Methods: We conducted and qualitatively analyzed (κ 0.35 to 1.0 for theme identification among rater pairs) data from a semi-structured survey of 21 women and obtained their curricula vitae to quantify publications and grant support, measures of academic productivity.

Results: Sixteen of 21 (76%) women completed the survey. Mean age was 48 (range: 45 to 56). Three were full professors, 10 were associate professors, and 3 had left academic medicine. Eleven women had had children (mean 2.4; range: 1 to 3) and 3 worked part-time. From these data, the conceptual model expands on 3 key themes: (1) defining, navigating, and negotiating success, (2) making life work, and (3) making work work.

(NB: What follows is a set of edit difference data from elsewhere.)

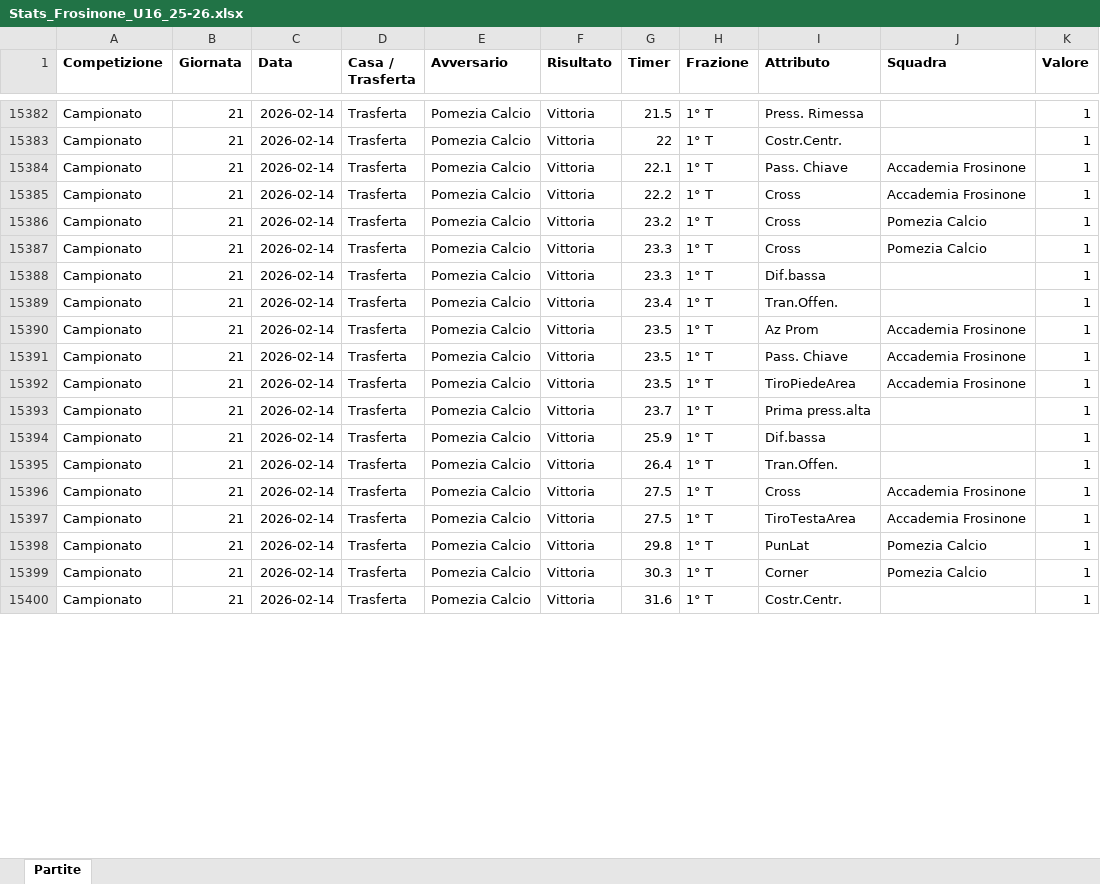
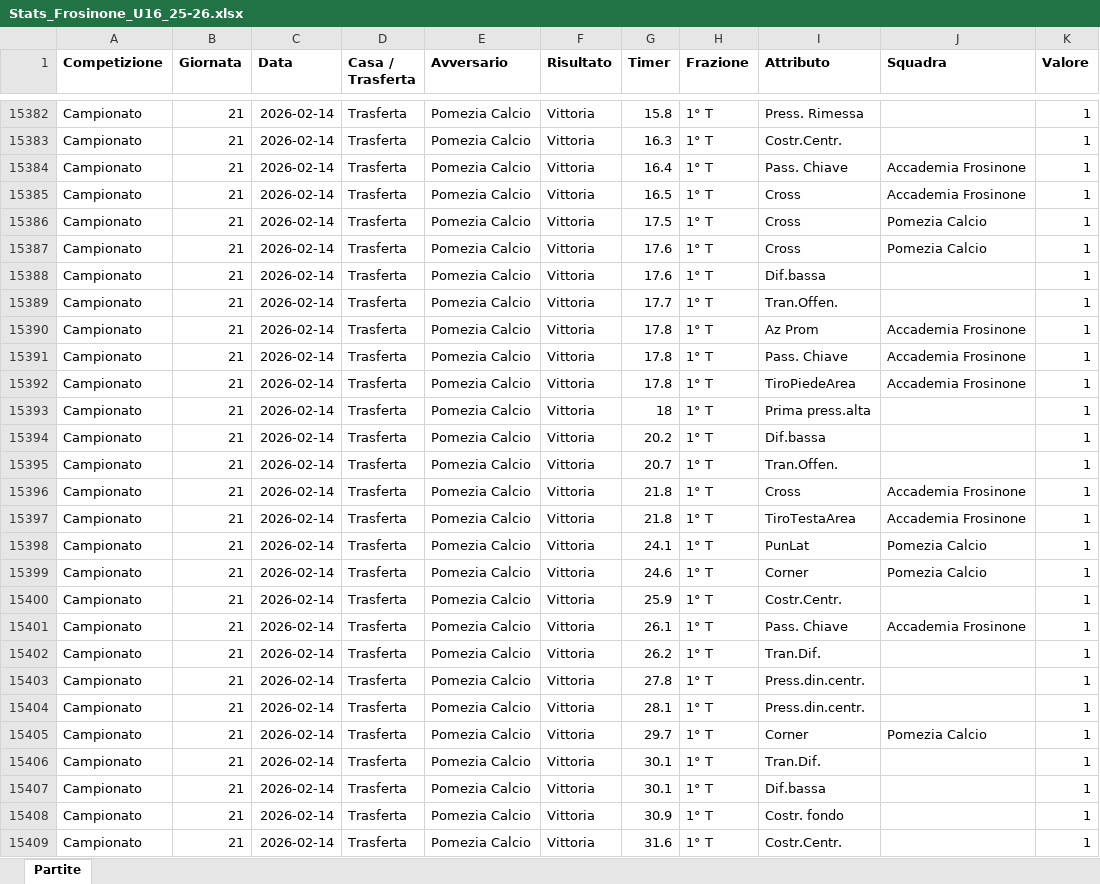
Before and after one commit to fabiof-ff/MatchData, an Excel workbook: Stats_Frosinone_U16_25-26.xlsx, sheet Partite, drawn as a sheet; only a part is shown, gaps mark what is left out; values as stored, in another font and other column widths than the file's, no borders; the diff covers the shown part only; the diff names each change by its address in the sheet, - before the commit and + after, or states it on an @@ line.

```diff
--- a/Stats_Frosinone_U16_25-26.xlsx (sheet Partite)
+++ b/Stats_Frosinone_U16_25-26.xlsx (sheet Partite)
-G15382 (Timer): 21.5
+G15382 (Timer): 15.8
-G15383 (Timer): 22
+G15383 (Timer): 16.3
-G15384 (Timer): 22.1
+G15384 (Timer): 16.4
-G15385 (Timer): 22.2
+G15385 (Timer): 16.5
-G15386 (Timer): 23.2
+G15386 (Timer): 17.5
-G15387:G15388 (Timer): 23.3
+G15387:G15388 (Timer): 17.6
-G15389 (Timer): 23.4
+G15389 (Timer): 17.7
-G15390:G15392 (Timer): 23.5
+G15390:G15392 (Timer): 17.8
-G15393 (Timer): 23.7
+G15393 (Timer): 18
-G15394 (Timer): 25.9
+G15394 (Timer): 20.2
-G15395 (Timer): 26.4
+G15395 (Timer): 20.7
-G15396:G15397 (Timer): 27.5
+G15396:G15397 (Timer): 21.8
-G15398 (Timer): 29.8
+G15398 (Timer): 24.1
-G15399 (Timer): 30.3
+G15399 (Timer): 24.6
+row 15400: Campionato | 21 | 2026-02-14 | Trasferta | Pomezia Calcio | Vittoria | 25.9 | 1° T | Costr.Centr. |  | 1
+row 15401: Campionato | 21 | 2026-02-14 | Trasferta | Pomezia Calcio | Vittoria | 26.1 | 1° T | Pass. Chiave | Accademia Frosinone | 1
+row 15402: Campionato | 21 | 2026-02-14 | Trasferta | Pomezia Calcio | Vittoria | 26.2 | 1° T | Tran.Dif. |  | 1
+row 15403: Campionato | 21 | 2026-02-14 | Trasferta | Pomezia Calcio | Vittoria | 27.8 | 1° T | Press.din.centr. |  | 1
+row 15404: Campionato | 21 | 2026-02-14 | Trasferta | Pomezia Calcio | Vittoria | 28.1 | 1° T | Press.din.centr. |  | 1
+row 15405: Campionato | 21 | 2026-02-14 | Trasferta | Pomezia Calcio | Vittoria | 29.7 | 1° T | Corner | Pomezia Calcio | 1
+row 15406: Campionato | 21 | 2026-02-14 | Trasferta | Pomezia Calcio | Vittoria | 30.1 | 1° T | Tran.Dif. |  | 1
+row 15407: Campionato | 21 | 2026-02-14 | Trasferta | Pomezia Calcio | Vittoria | 30.1 | 1° T | Dif.bassa |  | 1
+row 15408: Campionato | 21 | 2026-02-14 | Trasferta | Pomezia Calcio | Vittoria | 30.9 | 1° T | Costr. fondo |  | 1
```
Also changed, not shown: other rows of this sheet, 2 other files.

The women who described themselves as satisfied with their careers (10/16) had clarity of values and goals and a sense of control over their time. Those less satisfied with their careers (6/16) emphasized the personal and professional costs of the struggle to balance their lives and described explicit institutional barriers to fulfillment of their potential.

Conclusion: For this group of fellowship-prepared academic women physicians satisfactionis achieving professional and personal balance.